- [What to work on]:
Line by line, return the listing exactly, without any of the images.

--- Information Enclosed Below ---

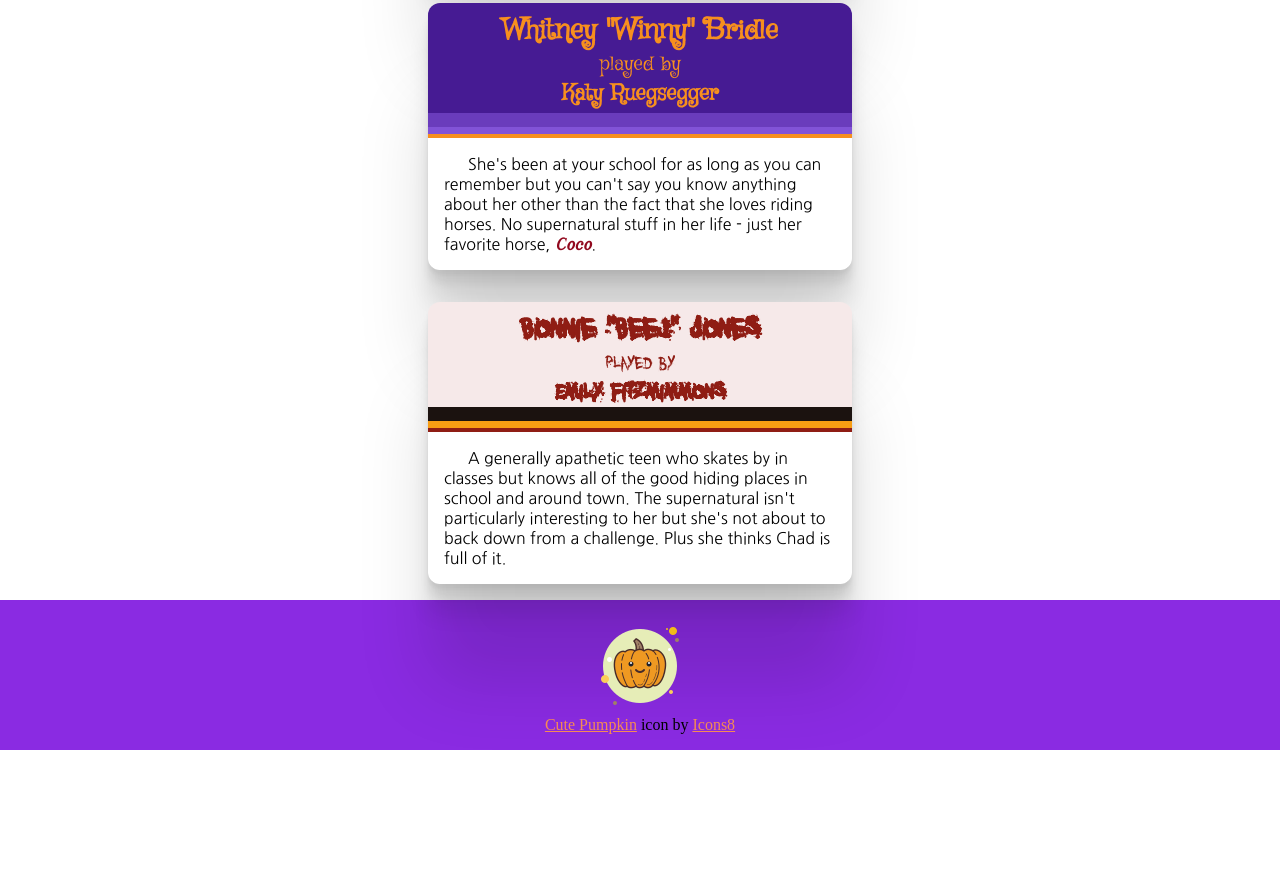
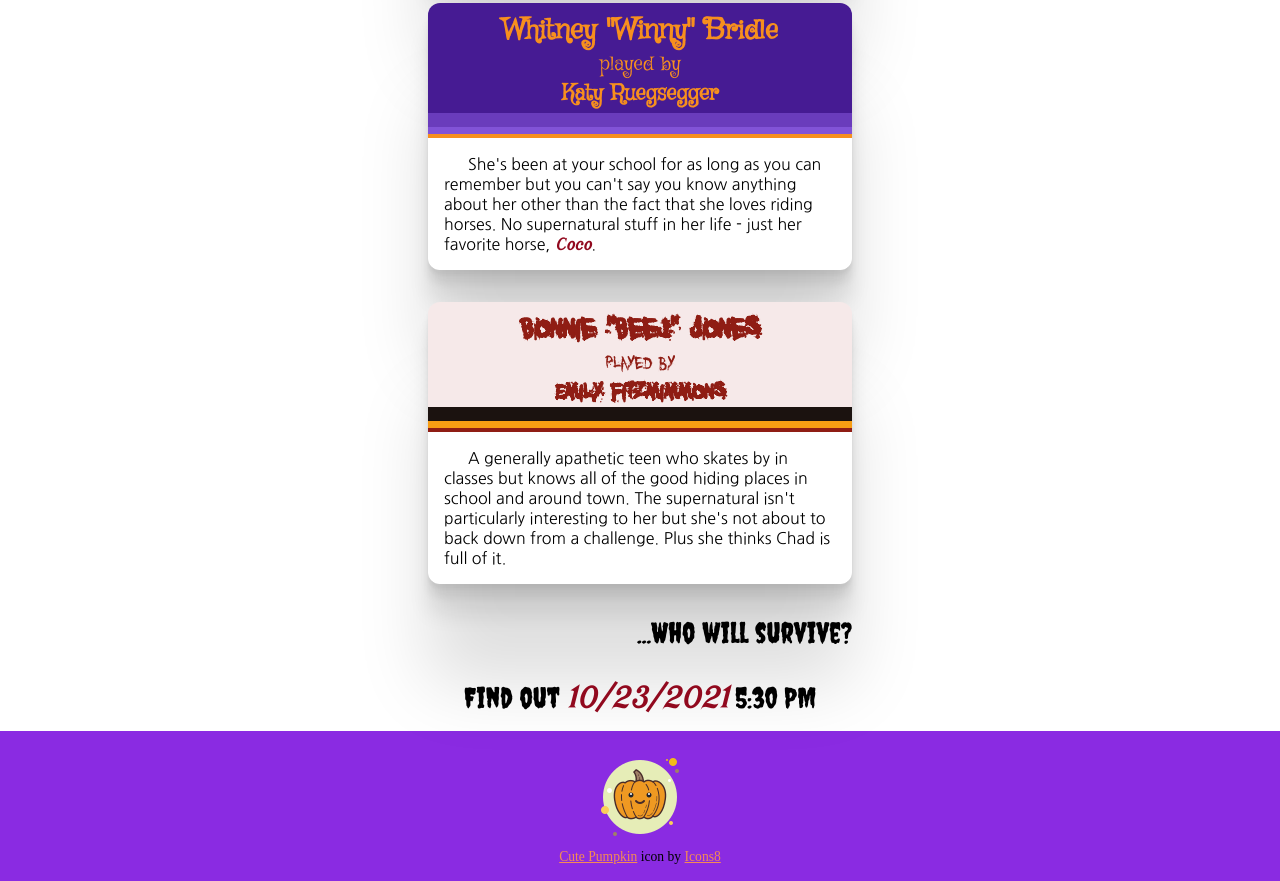
Before and after one commit to z-s-kusz/halloween-2021, a website: page index.html in a window 1280 px wide. Shown: the part 2812-3693 px from the top of the page. Before the commit the page ends 3562 px from the top, so only its background shows below. Drawn offline with Linux system fonts and the light colour scheme.

Commit message:
added drama and date/time

```diff
--- a/index.html
+++ b/index.html
@@ -160,6 +160,8 @@
           The supernatural isn't particularly interesting to her but she's not about to back down from a challenge. Plus she
           thinks Chad is full of it.</p>
         </section>
+        <section class="creepster right-text break-text">...Who will survive?</section>
+        <section class="creepster center-text break-text">Find out <em>10/23/2021</em> 5:30 PM</section>
       </main>
     </div>
 
--- a/public/styles.css
+++ b/public/styles.css
@@ -104,11 +104,15 @@ body {
 .page-header h2 {
   font-size: 3rem;
 }
+
 footer {
   background-color: blueviolet;
   padding: 1rem;
   text-align: center;
   text-indent: 0;
+}
+footer span {
+  font-size: 0.85rem;
 }
 a {
   color: #F58B54;
@@ -116,6 +120,7 @@ a {
 a:visited {
   color: #FF0000;
 }
+
 /* cards */
 section {
   margin: 1rem;
@@ -387,3 +392,9 @@ main {
   align-items: center;
   max-width: 456px;
 }
+.center-text {
+  text-align: center;
+}
+.right-text {
+  text-align: end;
+}
```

--- End of Enclosed Information ---

- [Task output]:
Before and after one commit to z-s-kusz/halloween-2021, a website: page index.html in a window 1280 px wide. Shown: the part 2812-3693 px from the top of the page. Before the commit the page ends 3562 px from the top, so only its background shows below. Drawn offline with Linux system fonts and the light colour scheme.

Commit message:
added drama and date/time

```diff
--- a/index.html
+++ b/index.html
@@ -160,6 +160,8 @@
           The supernatural isn't particularly interesting to her but she's not about to back down from a challenge. Plus she
           thinks Chad is full of it.</p>
         </section>
+        <section class="creepster right-text break-text">...Who will survive?</section>
+        <section class="creepster center-text break-text">Find out <em>10/23/2021</em> 5:30 PM</section>
       </main>
     </div>
 
--- a/public/styles.css
+++ b/public/styles.css
@@ -104,11 +104,15 @@ body {
 .page-header h2 {
   font-size: 3rem;
 }
+
 footer {
   background-color: blueviolet;
   padding: 1rem;
   text-align: center;
   text-indent: 0;
+}
+footer span {
+  font-size: 0.85rem;
 }
 a {
   color: #F58B54;
@@ -116,6 +120,7 @@ a {
 a:visited {
   color: #FF0000;
 }
+
 /* cards */
 section {
   margin: 1rem;
@@ -387,3 +392,9 @@ main {
   align-items: center;
   max-width: 456px;
 }
+.center-text {
+  text-align: center;
+}
+.right-text {
+  text-align: end;
+}
```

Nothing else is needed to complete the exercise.